My father is a communist.
In reality, he was a leader in the movement opposed to the Marcos government in the Philippines in the 1970s. However, my father’s real activism was in his relentless lectures on scarce resources and opportunity costs and pleading with his children to choose the path that closes the fewest amount of future opportunities.
Fast forward to adulthood. Like many, I studied through my 20s, got married and had children through my 30s, and moved quickly up one career ladder and then the next. After our first child was born, my childhood lessons of scarce resources and trade-offs were increasingly clear. I couldn’t seem to find a way to be a new mother watching her sleeping child, and embracing being “in the moment.” Instead, I longed for work, for clear progress on deadlines, and ending the day with a sense of validation that my career was continuing to progress. Attending new mom groups were a source of stress and anxiety. I wasn’t able to declare a full-throated commitment to breastfeeding, organic foods, and crying it out. Instead of being a gateway to a new sisterhood, motherhood was an island. According to research from the UK’s Action for Children, my experience is far from uncommon. The majority of parents feel cut off from friends, family, and colleagues after the birth of a child. From my loneliness emerged a new identify: I was going to become a JV parent.
In high school, Junior Varsity athletes were skilled players, but not quite good enough to be on the Varsity squad. That said, JV athletes still got to do what they loved: be part of a team and live a life where sports were present but not the center of their world. For me, being a JV Mom meant no longer apologizing for what I wasn’t doing, but embracing every little victory I did have: big or small.
JV Parenting doesn’t come without trade-offs. It also means that someone in the family needed to be the varsity parent. My new identity meant that my husband also had to embrace a new identity: Varsity Dad. After two children and three years of trying to balance family and work, he decided to stay home full time.
Over the years, we found ourselves the curious subject of conversations in the neighborhood.
Here are our answers to questions that many thought, and few were brave enough to ask:
What do you do all day, Varsity Dad? To be honest, the person that asks this question more than anyone else is me. It has taken me several years to understand how insulting it must be for me to ask him for a full accounting of his day – as if I am a supervisor instead of a partner.
Tanisha, don’t you love your kids enough to be there? The reality is that I am not the one that is always there and my children are the last ones to think it is odd that their primary caregiver is their Dad. In fact, my husband is there not only for our family, but also there for our neighbors who often need a safety net when a meeting doesn’t end on time, work travel goes askew, etc.
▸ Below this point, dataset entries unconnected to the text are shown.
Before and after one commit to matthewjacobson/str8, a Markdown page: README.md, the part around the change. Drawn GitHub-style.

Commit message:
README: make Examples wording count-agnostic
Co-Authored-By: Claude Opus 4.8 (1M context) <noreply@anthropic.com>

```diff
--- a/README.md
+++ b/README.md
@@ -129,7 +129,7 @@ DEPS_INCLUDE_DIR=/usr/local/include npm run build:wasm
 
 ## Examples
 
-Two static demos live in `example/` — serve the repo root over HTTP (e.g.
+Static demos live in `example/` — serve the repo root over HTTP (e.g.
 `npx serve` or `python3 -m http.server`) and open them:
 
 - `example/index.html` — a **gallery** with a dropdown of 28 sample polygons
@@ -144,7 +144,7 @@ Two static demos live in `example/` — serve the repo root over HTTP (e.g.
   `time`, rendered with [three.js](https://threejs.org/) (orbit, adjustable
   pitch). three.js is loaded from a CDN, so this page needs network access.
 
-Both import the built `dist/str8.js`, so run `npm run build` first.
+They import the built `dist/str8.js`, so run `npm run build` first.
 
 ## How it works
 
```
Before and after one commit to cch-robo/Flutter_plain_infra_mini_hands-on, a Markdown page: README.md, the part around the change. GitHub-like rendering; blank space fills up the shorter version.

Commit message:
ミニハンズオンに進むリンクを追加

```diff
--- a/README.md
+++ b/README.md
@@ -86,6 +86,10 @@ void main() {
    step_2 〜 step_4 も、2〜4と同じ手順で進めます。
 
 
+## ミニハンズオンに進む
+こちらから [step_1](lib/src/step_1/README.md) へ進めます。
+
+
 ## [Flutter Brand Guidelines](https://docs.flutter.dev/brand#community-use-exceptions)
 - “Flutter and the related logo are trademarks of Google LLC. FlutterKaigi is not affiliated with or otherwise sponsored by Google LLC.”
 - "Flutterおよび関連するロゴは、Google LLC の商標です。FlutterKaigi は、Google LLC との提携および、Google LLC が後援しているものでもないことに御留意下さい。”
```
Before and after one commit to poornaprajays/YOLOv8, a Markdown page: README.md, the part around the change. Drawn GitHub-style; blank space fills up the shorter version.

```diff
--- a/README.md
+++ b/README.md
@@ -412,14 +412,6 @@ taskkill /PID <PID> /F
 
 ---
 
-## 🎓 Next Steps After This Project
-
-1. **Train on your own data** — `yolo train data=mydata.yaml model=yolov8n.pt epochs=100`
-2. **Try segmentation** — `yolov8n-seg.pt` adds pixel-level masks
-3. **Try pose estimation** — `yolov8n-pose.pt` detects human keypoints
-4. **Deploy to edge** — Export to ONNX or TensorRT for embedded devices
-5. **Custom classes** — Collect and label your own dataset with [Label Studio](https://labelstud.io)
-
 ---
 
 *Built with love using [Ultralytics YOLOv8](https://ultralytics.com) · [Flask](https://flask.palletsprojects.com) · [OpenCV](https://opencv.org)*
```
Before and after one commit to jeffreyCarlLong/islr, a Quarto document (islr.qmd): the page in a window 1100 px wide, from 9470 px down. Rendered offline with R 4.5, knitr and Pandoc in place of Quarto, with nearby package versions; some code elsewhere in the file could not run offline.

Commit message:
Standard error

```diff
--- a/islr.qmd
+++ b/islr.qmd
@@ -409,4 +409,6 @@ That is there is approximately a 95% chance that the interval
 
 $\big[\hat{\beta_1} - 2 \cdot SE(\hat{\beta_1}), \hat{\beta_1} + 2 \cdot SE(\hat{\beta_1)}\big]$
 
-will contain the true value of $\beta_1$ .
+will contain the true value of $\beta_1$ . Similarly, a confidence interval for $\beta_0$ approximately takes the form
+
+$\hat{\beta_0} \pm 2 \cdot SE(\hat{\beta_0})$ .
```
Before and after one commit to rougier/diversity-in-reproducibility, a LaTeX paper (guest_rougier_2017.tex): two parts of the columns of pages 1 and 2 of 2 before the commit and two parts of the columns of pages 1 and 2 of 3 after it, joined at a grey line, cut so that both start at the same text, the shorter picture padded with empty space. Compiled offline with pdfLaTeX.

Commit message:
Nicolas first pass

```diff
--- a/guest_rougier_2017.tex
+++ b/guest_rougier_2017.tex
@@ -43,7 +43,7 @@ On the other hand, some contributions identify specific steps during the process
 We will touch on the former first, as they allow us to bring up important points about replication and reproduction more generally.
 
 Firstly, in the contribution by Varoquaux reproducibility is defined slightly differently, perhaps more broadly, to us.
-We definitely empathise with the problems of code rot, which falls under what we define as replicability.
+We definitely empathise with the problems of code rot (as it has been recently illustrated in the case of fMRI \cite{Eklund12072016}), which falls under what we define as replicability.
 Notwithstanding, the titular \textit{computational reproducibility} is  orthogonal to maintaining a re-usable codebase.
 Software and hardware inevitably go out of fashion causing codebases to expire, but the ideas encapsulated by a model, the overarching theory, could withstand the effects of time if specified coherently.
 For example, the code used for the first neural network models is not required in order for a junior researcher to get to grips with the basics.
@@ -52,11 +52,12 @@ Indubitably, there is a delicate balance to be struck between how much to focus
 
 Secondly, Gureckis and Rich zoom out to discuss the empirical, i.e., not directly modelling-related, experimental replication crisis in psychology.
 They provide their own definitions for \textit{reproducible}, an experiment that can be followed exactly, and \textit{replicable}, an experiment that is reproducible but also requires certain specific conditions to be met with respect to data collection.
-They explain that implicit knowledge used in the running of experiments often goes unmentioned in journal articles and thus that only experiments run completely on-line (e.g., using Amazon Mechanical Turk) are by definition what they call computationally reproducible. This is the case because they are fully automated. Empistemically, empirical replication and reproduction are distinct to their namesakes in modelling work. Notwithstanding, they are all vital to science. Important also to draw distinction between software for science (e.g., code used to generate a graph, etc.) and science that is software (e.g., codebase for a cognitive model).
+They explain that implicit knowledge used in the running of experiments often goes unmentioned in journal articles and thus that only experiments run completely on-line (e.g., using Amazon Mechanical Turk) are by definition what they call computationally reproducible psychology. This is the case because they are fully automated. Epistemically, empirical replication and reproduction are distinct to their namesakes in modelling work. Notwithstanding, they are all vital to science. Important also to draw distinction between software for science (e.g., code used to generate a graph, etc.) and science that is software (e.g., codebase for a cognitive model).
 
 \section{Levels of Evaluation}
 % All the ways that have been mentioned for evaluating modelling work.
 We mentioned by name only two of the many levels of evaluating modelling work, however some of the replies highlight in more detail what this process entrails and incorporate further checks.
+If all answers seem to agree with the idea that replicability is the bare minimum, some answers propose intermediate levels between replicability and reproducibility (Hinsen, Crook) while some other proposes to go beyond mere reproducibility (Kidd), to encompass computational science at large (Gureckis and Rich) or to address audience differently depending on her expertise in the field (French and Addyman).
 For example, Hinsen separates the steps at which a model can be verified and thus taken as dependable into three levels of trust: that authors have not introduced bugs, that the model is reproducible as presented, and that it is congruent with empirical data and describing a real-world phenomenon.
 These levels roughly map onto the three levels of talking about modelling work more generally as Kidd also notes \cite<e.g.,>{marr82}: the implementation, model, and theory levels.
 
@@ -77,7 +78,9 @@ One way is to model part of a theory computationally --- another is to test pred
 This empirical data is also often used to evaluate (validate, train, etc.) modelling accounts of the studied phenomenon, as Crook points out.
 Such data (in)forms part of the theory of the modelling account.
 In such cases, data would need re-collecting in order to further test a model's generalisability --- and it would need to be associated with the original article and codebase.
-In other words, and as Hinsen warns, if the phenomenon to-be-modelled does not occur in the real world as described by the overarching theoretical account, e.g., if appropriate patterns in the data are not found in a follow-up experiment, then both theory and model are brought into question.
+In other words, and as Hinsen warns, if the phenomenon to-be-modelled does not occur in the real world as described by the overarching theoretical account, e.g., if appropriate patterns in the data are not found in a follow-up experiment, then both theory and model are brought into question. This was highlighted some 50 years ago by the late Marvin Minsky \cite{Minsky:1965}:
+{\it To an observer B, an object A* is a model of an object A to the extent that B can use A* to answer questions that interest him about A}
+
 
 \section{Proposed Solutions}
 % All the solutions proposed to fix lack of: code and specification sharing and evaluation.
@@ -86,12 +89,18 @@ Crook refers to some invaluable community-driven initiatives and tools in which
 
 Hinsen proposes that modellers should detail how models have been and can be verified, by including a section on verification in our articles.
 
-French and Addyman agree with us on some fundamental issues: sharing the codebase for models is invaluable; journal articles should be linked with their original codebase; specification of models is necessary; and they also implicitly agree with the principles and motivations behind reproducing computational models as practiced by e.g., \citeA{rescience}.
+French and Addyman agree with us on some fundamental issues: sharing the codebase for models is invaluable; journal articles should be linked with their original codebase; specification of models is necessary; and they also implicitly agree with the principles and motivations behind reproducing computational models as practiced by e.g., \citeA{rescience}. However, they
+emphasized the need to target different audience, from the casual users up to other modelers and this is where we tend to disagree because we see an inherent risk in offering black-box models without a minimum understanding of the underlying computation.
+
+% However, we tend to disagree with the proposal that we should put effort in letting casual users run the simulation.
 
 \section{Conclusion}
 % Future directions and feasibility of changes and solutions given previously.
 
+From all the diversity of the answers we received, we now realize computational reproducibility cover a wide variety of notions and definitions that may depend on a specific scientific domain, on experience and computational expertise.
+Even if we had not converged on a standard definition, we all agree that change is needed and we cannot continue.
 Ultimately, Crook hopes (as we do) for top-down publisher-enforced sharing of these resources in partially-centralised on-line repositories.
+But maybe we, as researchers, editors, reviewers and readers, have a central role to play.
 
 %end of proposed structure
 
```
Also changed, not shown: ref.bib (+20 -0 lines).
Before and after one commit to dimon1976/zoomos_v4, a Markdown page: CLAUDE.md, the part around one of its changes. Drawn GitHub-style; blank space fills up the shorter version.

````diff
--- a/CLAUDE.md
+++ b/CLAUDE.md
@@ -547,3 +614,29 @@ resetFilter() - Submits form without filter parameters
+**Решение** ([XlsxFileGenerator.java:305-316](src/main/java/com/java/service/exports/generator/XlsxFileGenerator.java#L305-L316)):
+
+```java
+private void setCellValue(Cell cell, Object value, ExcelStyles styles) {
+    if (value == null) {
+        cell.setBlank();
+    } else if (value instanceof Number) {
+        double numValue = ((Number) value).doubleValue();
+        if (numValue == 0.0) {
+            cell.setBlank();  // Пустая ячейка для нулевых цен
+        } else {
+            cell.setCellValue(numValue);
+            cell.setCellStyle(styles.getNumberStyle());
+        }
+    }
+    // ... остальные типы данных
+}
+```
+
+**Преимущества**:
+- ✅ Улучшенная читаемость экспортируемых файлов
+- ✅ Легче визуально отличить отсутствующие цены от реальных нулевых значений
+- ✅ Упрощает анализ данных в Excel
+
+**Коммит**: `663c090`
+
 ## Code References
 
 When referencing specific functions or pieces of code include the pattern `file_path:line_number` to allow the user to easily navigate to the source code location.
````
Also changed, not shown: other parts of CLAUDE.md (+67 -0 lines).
As the children have grown older, we quickly learned that different ages need different skills and it was impractical to believe all those skills can reside in one parent. So, even with a Varsity Dad, I have to be conscious of what skills I uniquely have that the children may need and in what way. As an example, I may not be the daily homework person, but I am the one that coaches Odyssey of the Mind and takes them to church on Sunday.
Are you alienated from your fellow mom friends? Yes. I don’t have the opportunity to connect and create a large community of other mothers. I can keep up with a handful of close friends, but by and large, my husband and our family consume 90% of my life outside of work.
What do you say you do at parties? For many years, my husband first emphasized the volunteer jobs he has always had since staying home. Now, I have noticed that he begins with introducing himself as a Stay-At-Home Dad. Or, the house CEO. To which he sometimes gets the responses, “Why?” or “Oh, I’m sorry.”
Is it strange to be living in a role-reversal (i.e., Tanisha being an executive in a male-dominated world, my husband in a female-dominated parent world)? Cutting to the chase, I often describe our marriage as a 1950s marriage in reverse, and I celebrate and am grateful that my partner is a varsity Dad. The reality is that if we expect women to take on more leadership roles, we have to support men who decide to stay home. Our life is just a testament to that reality.
So, I call for a new sisterhood of JV Moms, but first we need to celebrate our Varsity Dads!